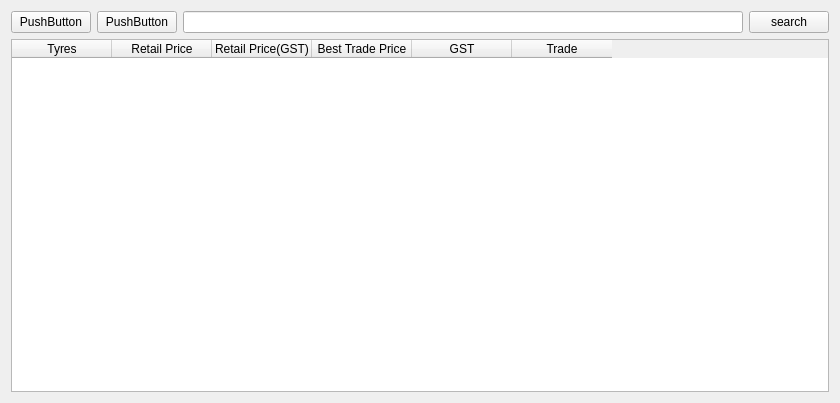
The window that new_start/UI_File/Tyres.ui (maximustann/Bing_project) describes before a commit, drawn with Qt 5.
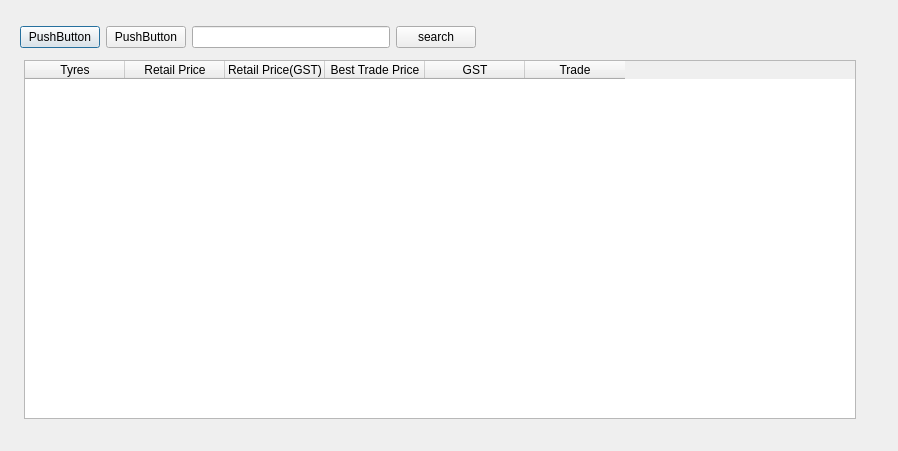
The same window after the commit.

What changed in the file:
```diff
--- a/new_start/UI_File/Tyres.ui
+++ b/new_start/UI_File/Tyres.ui
@@ -1,20 +1,27 @@
 <?xml version="1.0" encoding="UTF-8"?>
 <ui version="4.0">
- <class>Form</class>
- <widget class="QWidget" name="Form">
+ <class>Dialog</class>
+ <widget class="QDialog" name="Dialog">
   <property name="geometry">
    <rect>
     <x>0</x>
     <y>0</y>
-    <width>840</width>
-    <height>403</height>
+    <width>898</width>
+    <height>451</height>
    </rect>
   </property>
   <property name="windowTitle">
    <string>TYPES</string>
   </property>
-  <layout class="QGridLayout" name="gridLayout">
-   <item row="0" column="0">
+  <widget class="QWidget" name="layoutWidget">
+   <property name="geometry">
+    <rect>
+     <x>20</x>
+     <y>20</y>
+     <width>456</width>
+     <height>34</height>
+    </rect>
+   </property>
     <layout class="QHBoxLayout" name="horizontalLayout_3">
      <item>
       <layout class="QHBoxLayout" name="horizontalLayout">
@@ -49,9 +56,16 @@
       </layout>
      </item>
     </layout>
-   </item>
-   <item row="1" column="0">
+  </widget>
     <widget class="QTableWidget" name="tableWidget">
+   <property name="geometry">
+    <rect>
+     <x>24</x>
+     <y>60</y>
+     <width>832</width>
+     <height>359</height>
+    </rect>
+   </property>
      <property name="acceptDrops">
       <bool>false</bool>
      </property>
@@ -98,8 +112,6 @@
       </property>
      </column>
     </widget>
-   </item>
-  </layout>
  </widget>
  <resources/>
  <connections/>
```
Left out of the diff: 2 changed lines with no effect on the pictures. Lines whose indentation alone changed are shown as unchanged.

·····

*THE PROBLEM*
Go through the entries and copy every line that has "version".

*RESULT FOR THIS TASK*
 <?xml version="1.0" encoding="UTF-8"?>
 <ui version="4.0">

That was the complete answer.